Employee Attrition: The Silent Performance Killer

Employee Attrition: The Silent Performance Killer

It’s always interesting to look at the various areas that people focus on when determining how to improve the performance of their contact center. The usual suspects always seem to be some combination of: 1) technology improvements to make things more efficient and customer-friendly (Bots, AI, intelligent IVRs), 2) location and solution alignment (should we be offshore, nearshore, or domestic, and should we be in-site or virtual), and 3) process or solution components (how do we eliminate waste, re-work, or processes which gum up the system?).

All of these areas are critically important and should be constantly monitored and improved upon. Yet, in most cases, each of these areas tend to provide only incremental improvements to efficiency gains or customer experience. Then why do so much of our attention and so many of our resources go toward marginal improvements to the business?

Having spent thirty five years as both client and supplier in the BPO industry, it’s been amazing to witness and be part of so many advancements in the industry…from the advent of CRM systems and outbound dialers, to the progression of focus on customer experience metrics through CSAT, CE, and NPS, as well as the establishment of effective omnichannel solutions, social media response, intuitive technologies, and more. Before these technology advances, the only real way to be different than your competition was to hire the best people, train them well, and then manage them in a way to make them better and keep them as long as you could.

And through it all, one thing has remained the same. There is still a human being on the other end of the interaction, and that person’s job is still to reach a positive outcome with your customer as quickly and as effectively as possible. Now, don’t get me wrong. As much as we can, we’ve all tried to automate things, we’ve all tried to give customers self-help options, we’ve created Bots to look and feel like a human. That really just means that we’ve taken the simple things away from the agents.

But, let’s be honest. Those were never the problem anyway. The hard stuff is all still there. Those are the things that are really causing your customers to be unhappy. And those are the things that are too difficult to automate. They also require the most training for your agents. They require repetition for the agents to get good at handling those situations. And they require finesse to navigate choppy waters with your customers and turn a bad situation less bad. Or if you have really good agents, they turn a detractor into an promoter.

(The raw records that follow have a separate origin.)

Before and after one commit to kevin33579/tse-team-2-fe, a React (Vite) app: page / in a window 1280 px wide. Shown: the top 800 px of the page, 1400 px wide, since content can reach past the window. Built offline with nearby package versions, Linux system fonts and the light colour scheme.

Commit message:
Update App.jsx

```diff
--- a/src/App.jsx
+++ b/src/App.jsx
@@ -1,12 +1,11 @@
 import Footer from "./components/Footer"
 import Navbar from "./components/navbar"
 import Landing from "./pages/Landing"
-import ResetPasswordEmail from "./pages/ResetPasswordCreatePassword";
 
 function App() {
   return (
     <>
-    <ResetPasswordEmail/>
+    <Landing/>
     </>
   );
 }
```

So now that agents are only getting the tough calls, their job has also gotten tougher. A stressful job now has the potential to being downright harrowing. And customers are more demanding than ever. It’s no wonder that agents are turning over at levels not typically seen in other industries, except maybe bomb detonators or toxic waste disposers. In fact, in July 2020, according to CareerAddict, telemarketer and customer service advisor were rated as two of the six worst jobs one could get.

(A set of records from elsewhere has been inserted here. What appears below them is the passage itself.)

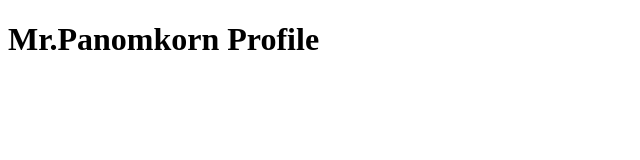
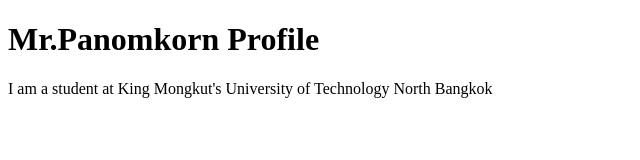
Before and after one commit to aloloal123/github-desktop-project-sec2, a plain HTML site: page index.html in a window 1280 px wide. Shown: the whole page, without its empty margins (0-640 px from the left). Drawn offline with Linux system fonts and the light colour scheme.

Commit message:
Add information
add information

```diff
--- a/index.html
+++ b/index.html
@@ -7,5 +7,7 @@
 </head>
 <body>
     <h1>Mr.Panomkorn Profile</h1>
+    <p>I am a student at King Mongkut's University of Technology
+        North Bangkok</p>
 </body>
 </html>
```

The pandemic has helped to ease the rise in contact center attrition as agents, and practically everyone else, has held onto their job for fear of not being able to find another one. But that has really just masked the problems that exist for many companies, and when we get to the other side of this pandemic (and we will, and hopefully very soon!) there will likely come a day of reckoning as a surging economy and pent-up frustrations with current workplaces will cause agents to go looking for something better.

And so we’re left waiting for that day and the impacts that will have on your business. An attrition rate of 8% monthly means that you’re turning over your entire workforce every year. Even a 6% attrition rate means almost 3 out of 4 people leave every year. Among outsourced providers, those who do well may be at 5% monthly…congrats, you’ve found a partner who only turns over 60% of their workforce every year!

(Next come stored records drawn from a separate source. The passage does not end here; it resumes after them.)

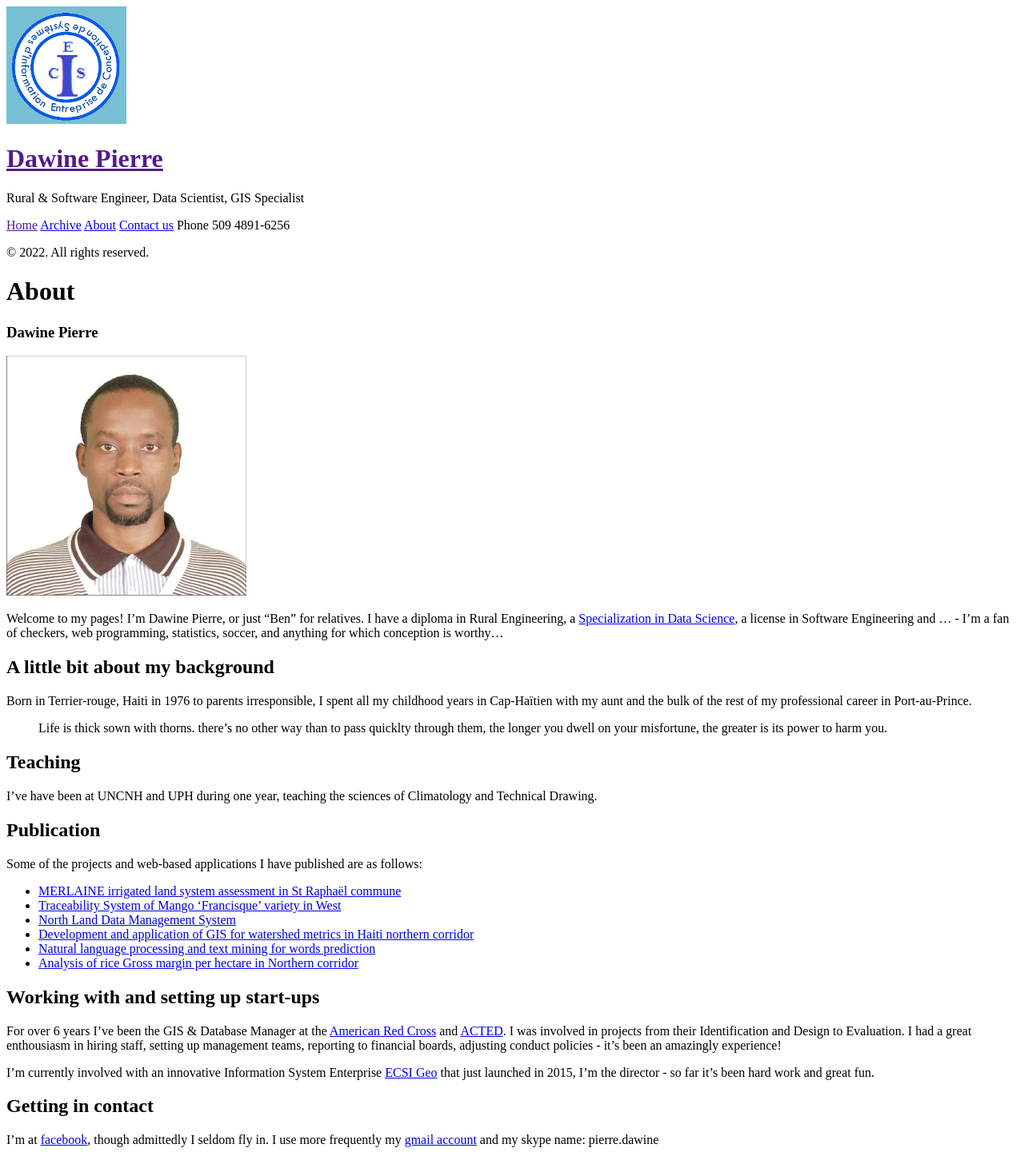
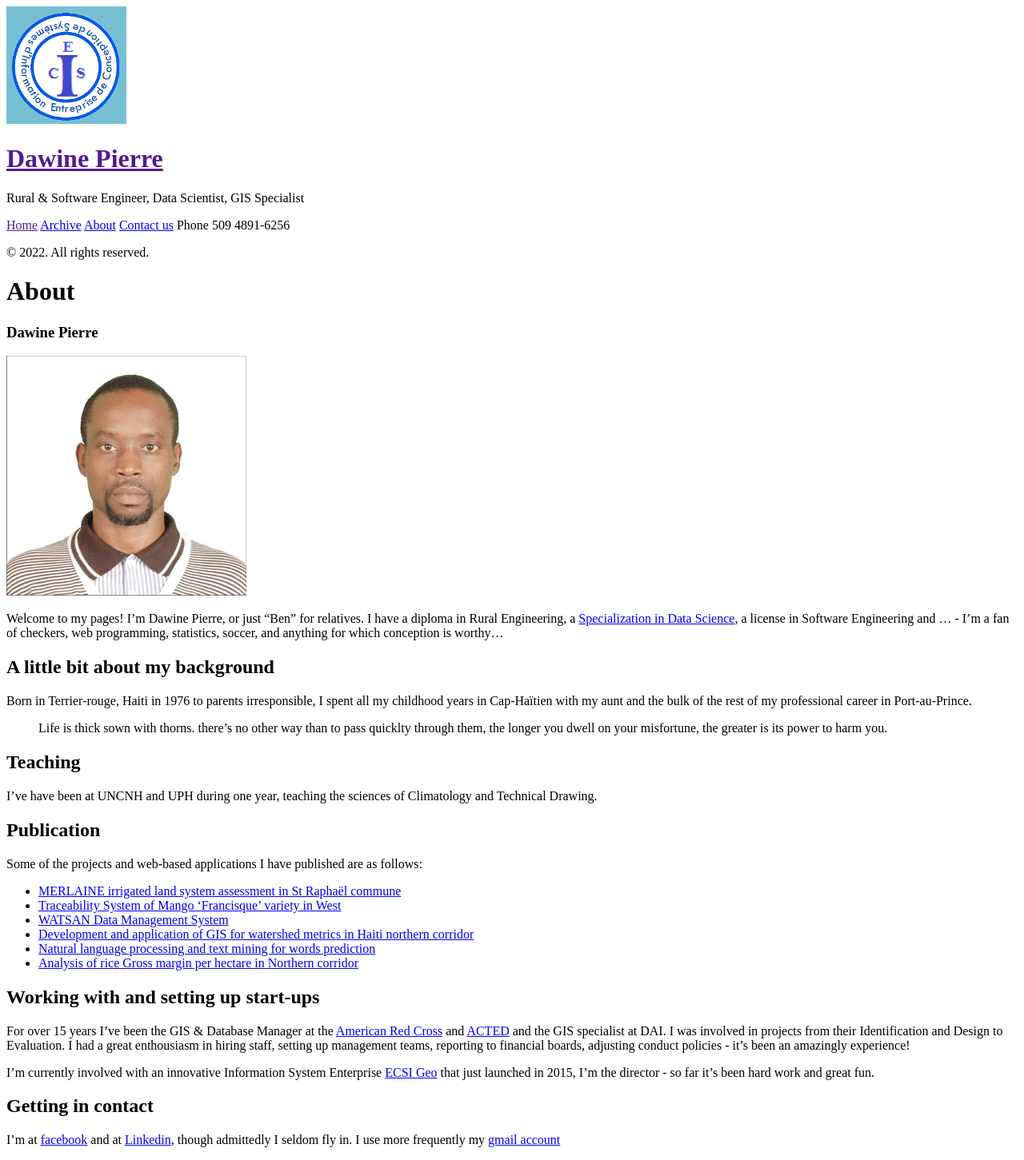
Before and after one commit to pdawine/pdawine.github.io, a Jekyll site: the page built from about.md, in a window 1280 px wide. Shown: the whole page at 80% size. Built offline with Jekyll 4.4.1, drawn with Linux system fonts in a browser that asks for light colours; Markdown is read by kramdown in place of the engine named in the settings.

Commit message:
Update about.md

```diff
--- a/about.md
+++ b/about.md
@@ -30,18 +30,18 @@ Some of the projects and web-based applications I have published are as follows:
 
 * [MERLAINE irrigated land system assessment in St Raphaël commune](https://dai0-my.sharepoint.com/:b:/g/personal/dawine_pierre_dai_com/EafXvZBZ3Y5Jvjfg5haSTlkBNDKSCyQ9q7yAhFoFA2yslQ?e=fapGm9)
 * [Traceability System of Mango 'Francisque' variety in West](https://agritech.shinyapps.io/systra)
-* [North Land Data Management System](https://avanse.shinyapps.io/shiny-server/)
+* [WATSAN Data Management System](https://watsan.shinyapps.io/sdlo/)
 * [Development and application of GIS for watershed metrics in Haiti northern corridor](https://dai0-my.sharepoint.com/:b:/g/personal/dawine_pierre_dai_com/EZ4uRh3gQppAinozHUMUxX8B0pzZCzqslkg5Q4bgERm3og?e=9Xq5Zx)
 * [Natural language processing and text mining for words prediction](http://rpubs.com/pdawine/tm_nlp)
 * [Analysis of rice Gross margin per hectare in Northern corridor](https://dai0-my.sharepoint.com/:b:/g/personal/dawine_pierre_dai_com/Ebqm9XHFARpEjpXGJskJ9bgBWBKOjX7X0WWWRZbuCzLabQ?e=w7Zpbh)
 
 ## Working with and setting up start-ups
 
-For over 6 years I've been the GIS & Database Manager at the [American Red Cross](http://www.redcross.org) and [ACTED](http://www.acted.org). I was involved in projects from their Identification and Design to Evaluation. I had a great enthousiasm in hiring staff, setting up management teams, reporting to financial boards, adjusting conduct policies - it's been an amazingly experience!
+For over 15 years I've been the GIS & Database Manager at the [American Red Cross](http://www.redcross.org) and [ACTED](http://www.acted.org) and the GIS specialist at DAI. I was involved in projects from their Identification and Design to Evaluation. I had a great enthousiasm in hiring staff, setting up management teams, reporting to financial boards, adjusting conduct policies - it's been an amazingly experience!
 
 I'm currently involved with an innovative Information System Enterprise [ECSI Geo](https://pdawine.github.io/2019/02/05/coffee-information-system/) that just launched in 2015, I'm the director - so far it's been hard work and great fun.
 
 
 ## Getting in contact
 
-I'm at [facebook](http://facebook.com/pdawine), though admittedly I seldom fly in.  I use more frequently my [gmail account](dawin.pierre@gmail.com) and my skype name: pierre.dawine
+I'm at [facebook](http://facebook.com/pdawine) and at [Linkedin](https://www.linkedin.com/in/dawine-pierre-1a0a4b104/), though admittedly I seldom fly in.  I use more frequently my [gmail account](dawin.pierre@gmail.com)
```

As I made a recent career change, I looked for a company who looked and felt different than other companies in the outsourced contact center space. And with the zealous approach to creating a positive work environment and treating their employees well, the company averages 3.5% monthly attrition, well below industry average. This approximates many companies’ in-house attrition rates without paying higher in-house wages or benefits. And that kind of a partner is what companies will be needing more and more as time goes on. That may be why this company continues to experience triple digit growth.

The costs of high attrition are out of this world! With 6% attrition and two weeks of training on a 100 FTE project, over the course of a year, a company will need to spend 5,760 hours just to re-train agents, not to mention the time and effort that goes into recruiting and hiring. And they’ll never get out of their own way in recovering from learning curves associated with constantly replacing agents. The first 90 days of an agent’s employment is most crucial to their achieving steady state performance, and that is also where the majority of agent turnover takes place. Those companies that can effectively address this early stage turnover are the difference-makers.

So, as the big leaps in technology and process enhancements have taken place over the past 3-5 years, and we’re now left with just incremental improvements, the big gains to be made are in employee retention. The imperative is to gain competency in agents and retain them for the long run. Get them engaged, get them to be your advocates and your evangelists. Don’t accept that high attrition is the norm. Work with your suppliers to solve the problem through agent investment (not just high wages – employees may come for the wages, but the wages won’t keep them) and eliminating other attrition drivers. That’s the single most important component to a program’s success.

It’s all about the people. And after 35 years, what was old is new again.